The thunderclaps were some of the loudest he had ever heard, he said. “I then saw the mother of all lightning strikes.” One or two more followed. He happened to note the time and later learned it was close to when the plane went down. 

 

Police Response 

“We immediately responded,” said Chief Sarlo, who was off duty at the time. A lieutenant called him immediately after taking the call from the airport.

Marine Patrol units and town and village police officers headed to the ocean beaches. A signal was issued through air and marine channels to be on the lookout for any sign of the plane. The Coast Guard sent cutters and helicopters, and the police dive team mobilized. Soon a county police helicopter and the Air National Guard, based in Westhampton, joined the search with parajumpers. East Hampton Town lifeguards, who had been waiting for the storm to break so they could continue with their Jet Ski training at Main Beach, were at the ready.

“Within five to 10 minutes, a private pleasure-fishing boat found what looked like some debris,” about a mile off Indian Wells Beach, Chief Sarlo said. A commercial fishing vessel in the area found some as well. “Over the course of the next hour or so, the vessels on the scene, out in the debris field, located two bodies.” 

With assistance from the boats, the lifeguards, aboard Jet Skis equipped with trail-behind sleds, were able to bring two bodies to a staging area onshore to await county medical examiner personnel.

Rescuers continued what Chief Sarlo described as a grid-pattern search by both air and sea. G.P.S. coordinates and markers were used in and around the area of the crash where debris was found, in the hope of pinpointing areas where larger portions of the wreckage may have sunk.

It was an “exhaustive search and a major undertaking,” Chief Sarlo said. At nightfall, police resources were pulled from the water for safety reasons, but Coast Guard cutters continued to search through the night while police combed the shoreline. 

On Sunday morning the search began again by air and sea. The Suffolk County Sheriff’s office took its East End Marine Task Force boat to the scene, while state parks police on all-terrain vehicles assisted with the shoreline search. Village police officers also patrolled the shoreline. 

With the current changing to the west, debris washed up Sunday on Main Beach and Georgica Beach all the way past the Southampton Town line, the chief said.

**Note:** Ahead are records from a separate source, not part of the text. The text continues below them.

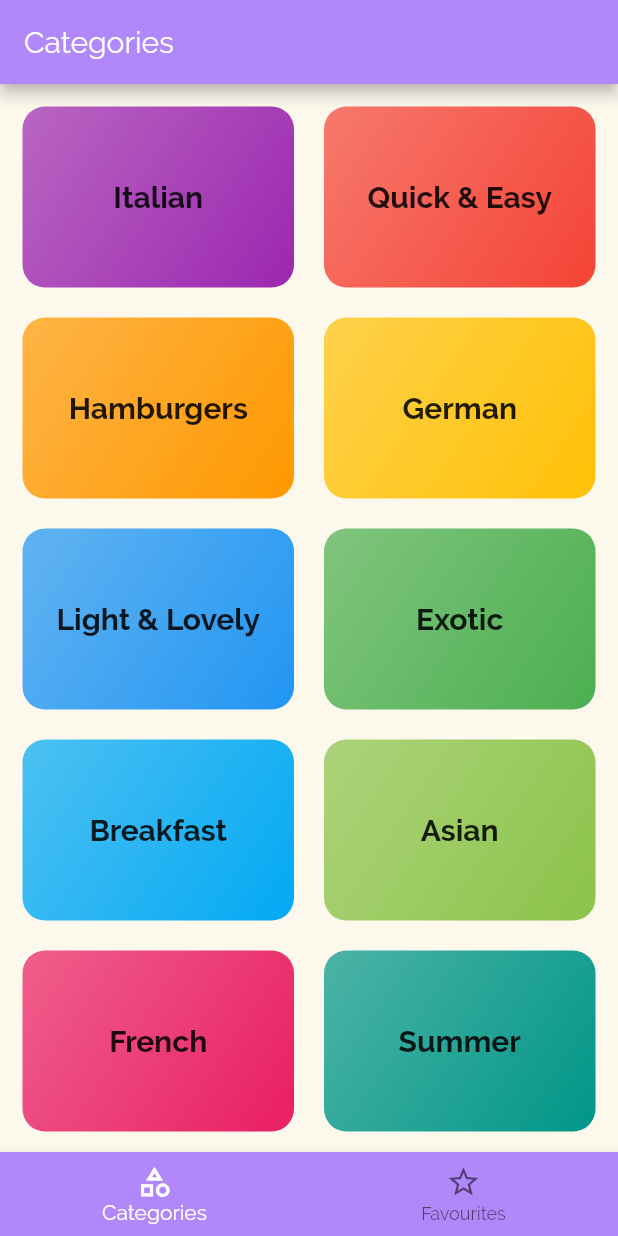
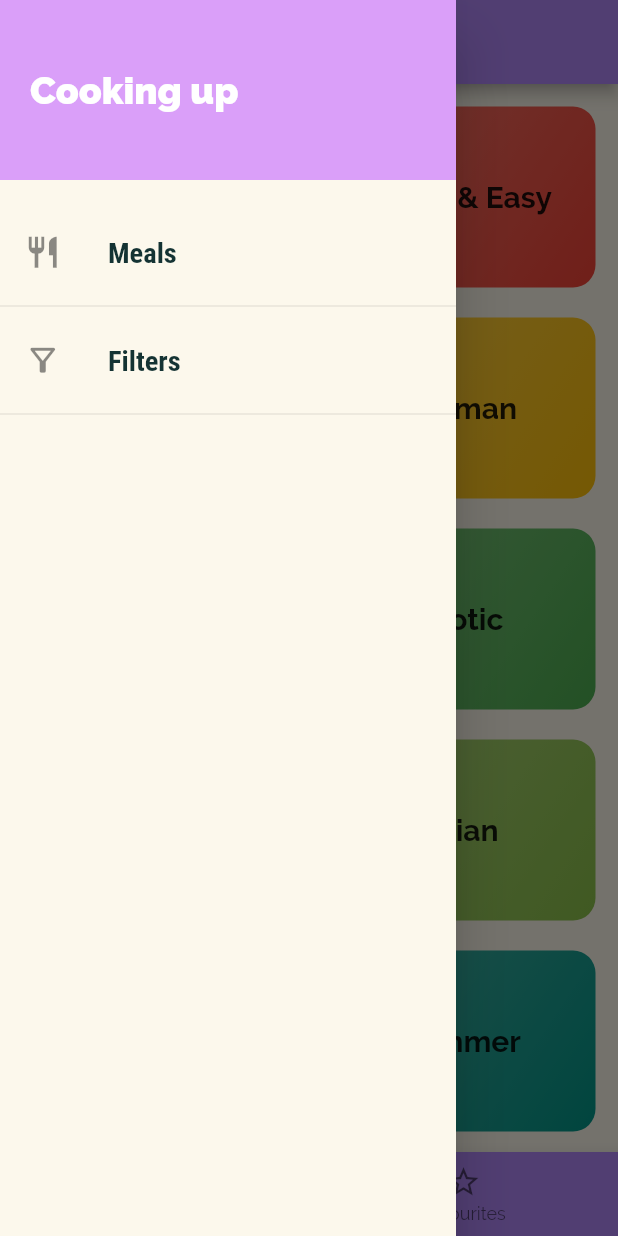
Before and after one commit to Eshaan-B/Meals-App, a Flutter app: the screen it shows after launch, with the side drawer open (before the commit the screen has no drawer), on a phone screen of 412 x 824 dp. Run offline on Flutter 3.47's test engine with Material 2 defaults, Android fonts, the phone set to English and light mode, and no system bars.

```diff
--- a/lib/main.dart
+++ b/lib/main.dart
@@ -3,6 +3,7 @@ import 'screens/categories_screen.dart';
 import 'screens/category_meals_screen.dart';
 import 'screens/meal_detail_screen.dart';
 import 'screens/tabs_screen.dart';
+import 'screens/filters_screen.dart';
 
 void main() => runApp(MyApp());
 
@@ -44,7 +45,8 @@ class MyApp extends StatelessWidget {
       routes: {
         '/': (ctx) => TabsScreen(),
         CategoryMealsScreen.routeName: (ctx) => CategoryMealsScreen(),
-        MealDetailScreen.routeName: (ctx) => MealDetailScreen()
+        MealDetailScreen.routeName: (ctx) => MealDetailScreen(),
+        FiltersScreen.routeName:(ctx)=>FiltersScreen(),
       },
       onUnknownRoute: (settings) {
         return MaterialPageRoute(builder: (ctx) => CategoriesScreen());
--- a/lib/screens/tabs_screen.dart
+++ b/lib/screens/tabs_screen.dart
@@ -1,7 +1,7 @@
 import 'package:flutter/material.dart';
 import 'categories_screen.dart';
 import 'favourites_screen.dart';
-
+import  '../widgets/main_drawer.dart';
 class TabsScreen extends StatefulWidget {
   @override
   _TabsScreenState createState() => _TabsScreenState();
@@ -28,6 +28,7 @@ class _TabsScreenState extends State<TabsScreen> {
         title: Text(_pages[_selectedPageIndex]['title']),
       ),
       body: _pages[_selectedPageIndex]['page'],
+      drawer: MainDrawer(),
       bottomNavigationBar: BottomNavigationBar(
         backgroundColor: Theme.of(context).primaryColor,
         selectedItemColor: Colors.white,
--- a/lib/widgets/main_drawer.dart
+++ b/lib/widgets/main_drawer.dart
@@ -0,0 +1,55 @@
+import 'package:flutter/material.dart';
+import '../screens/filters_screen.dart';
+
+class MainDrawer extends StatelessWidget {
+  Widget buildListTile(IconData icon, String title, Function tapHandler) {
+    return ListTile(
+      leading: Icon(
+        icon,
+        size: 25,
+      ),
+      title: Text(
+        title,
+        style: TextStyle(
+          fontSize: 19,
+          fontFamily: 'RobotoCondensed',
+          fontWeight: FontWeight.bold,
+        ),
+      ),
+      onTap: tapHandler,
+    );
+  }
+
+  @override
+  Widget build(BuildContext context) {
+    return Drawer(
+      child: Column(
+        children: [
+          Container(
+            height: 120,
+            width: double.infinity,
+            color: Theme.of(context).accentColor,
+            padding: EdgeInsets.all(20),
+            alignment: Alignment.centerLeft,
+            child: Text(
+              'Cooking up',
+              style: TextStyle(
+                  fontWeight: FontWeight.w900,
+                  fontSize: 25,
+                  color: Colors.white),
+            ),
+          ),
+          SizedBox(
+            height: 20,
+          ),
+          buildListTile(Icons.restaurant, 'Meals',
+              () => Navigator.of(context).pushReplacementNamed('/')),
+          Divider(),
+          buildListTile(Icons.filter_alt_outlined, 'Filters',
+              () => Navigator.of(context).pushReplacementNamed(FiltersScreen.routeName)),
+          Divider(),
+        ],
+      ),
+    );
+  }
+}
```
Also changed, not shown: lib/screens/category_meals_screen.dart (+38 -14 lines), lib/screens/filters_screen.dart (added, +24 -0 lines), lib/screens/meal_detail_screen.dart (+10 -3 lines), lib/widgets/meal_item.dart (+13 -5 lines).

All items found are being turned over to the Federal Aviation Administration and the National Transportation Safety Board.

“Everybody not only stepped up, but volunteered their services, took direction and went with it. Things went very smoothly from our end, in a very difficult situation,” Chief Sarlo said. 

The Coast Guard, based on its water-temperature timelines for survivability, suspended its search for survivors on Sunday afternoon, and it became a recovery effort. Faced with rough sea conditions, police temporarily stopped searching in the water, but were back out Tuesday afternoon. 

Sonar mapping is being used to narrow the scope of the area where the wreckage may be located. According to Chief Sarlo, parts of the plane could be about 40 to 60 feet deep. The commercial fishing boats have been helpful in showing detectives what was in the area before the crash and what may be there now, the chief said. 

Police will use a remotely operated underwater vehicle as soon as sea conditions cooperate, possibly today. The device sends images back to divers on a boat so that they know what is down below.

“We feel we have located the general area of the wreckage of the plane,” the chief said, but until the condition of the wreckage is known — how many pieces the plane is in, what is inside it — they will not decide how to proceed. 

There is a high likelihood that the two people missing were trapped inside the plane, Chief Sarlo said. 

“We would like to locate them and put this part of the investigation to bed as quickly as possible,” he said. “We want closure for the families. I think the salvage of the plane itself is minor in the minds of the victims’ families.” Recovering their bodies so their families can “lay them to rest . . . that’s what our goal is.”

Donna Liebowitz